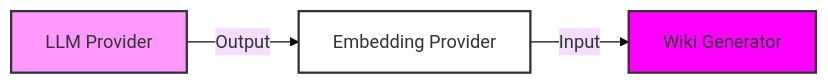
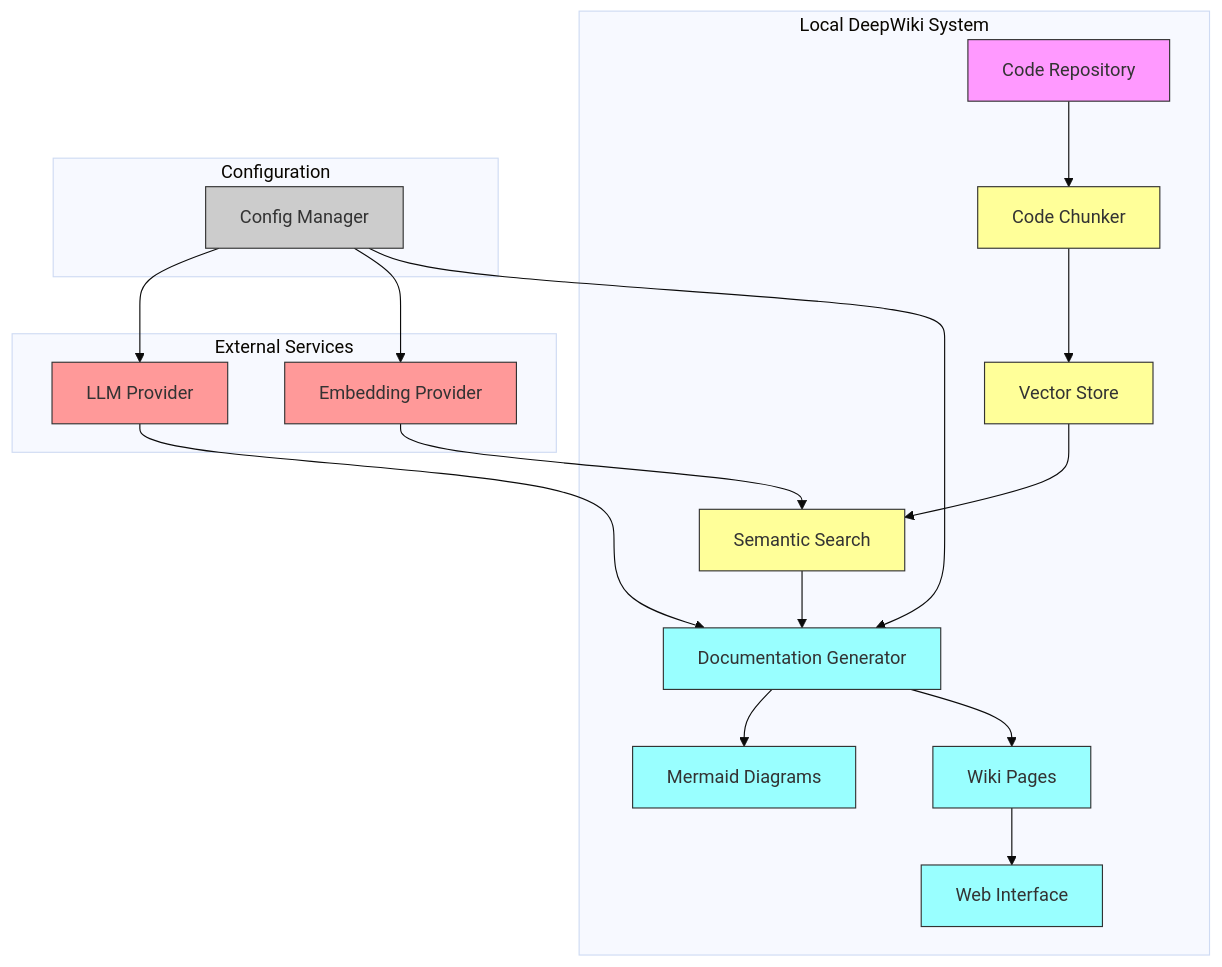
Before and after one commit to UrbanDiver/local-deepwiki-mcp: the second of 2 diagrams in .deepwiki/architecture.md, drawn with Mermaid (base theme). The commit also changed other lines of this file and 27 other files, not shown here.

````diff
--- a/.deepwiki/architecture.md
+++ b/.deepwiki/architecture.md
@@ -81,9 +73,35 @@
 ```mermaid
-graph LR
-    LLM[LLM Provider] -->|Output| Embedding[Embedding Provider]
-    Embedding -->|Input| Wiki[Wiki Generator]
+graph TD
+    subgraph "Local DeepWiki System"
+        A[Code Repository] --> B[Code Chunker]
+        B --> C[Vector Store]
+        C --> D[Semantic Search]
+        D --> E[Documentation Generator]
+        E --> F[Mermaid Diagrams]
+        E --> G[Wiki Pages]
+        G --> H[Web Interface]
+    end
 
-    style LLM fill:#f9f,stroke:#333,stroke-width:2px
-    style Embedding fill:#fff,stroke:#333,stroke-width:2px
-    style Wiki fill:#f0f,stroke:#333,stroke-width:2px
+    subgraph "External Services"
+        I[LLM Provider] --> E
+        J[Embedding Provider] --> D
+    end
+
+    subgraph "Configuration"
+        K[Config Manager] --> I
+        K --> J
+        K --> E
+    end
+
+    style A fill:#f9f,stroke:#333
+    style B fill:#ff9,stroke:#333
+    style C fill:#ff9,stroke:#333
+    style D fill:#ff9,stroke:#333
+    style E fill:#9ff,stroke:#333
+    style F fill:#9ff,stroke:#333
+    style G fill:#9ff,stroke:#333
+    style H fill:#9ff,stroke:#333
+    style I fill:#f99,stroke:#333
+    style J fill:#f99,stroke:#333
+    style K fill:#ccc,stroke:#333
 ```
````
---------------
◆ Problem statement
Please give again, word for word, only the lines from the one holding "Provider] --> D" through the end of the listing above.

◆ Task response
+        J[Embedding Provider] --> D
+    end
+
+    subgraph "Configuration"
+        K[Config Manager] --> I
+        K --> J
+        K --> E
+    end
+
+    style A fill:#f9f,stroke:#333
+    style B fill:#ff9,stroke:#333
+    style C fill:#ff9,stroke:#333
+    style D fill:#ff9,stroke:#333
+    style E fill:#9ff,stroke:#333
+    style F fill:#9ff,stroke:#333
+    style G fill:#9ff,stroke:#333
+    style H fill:#9ff,stroke:#333
+    style I fill:#f99,stroke:#333
+    style J fill:#f99,stroke:#333
+    style K fill:#ccc,stroke:#333
 ```
````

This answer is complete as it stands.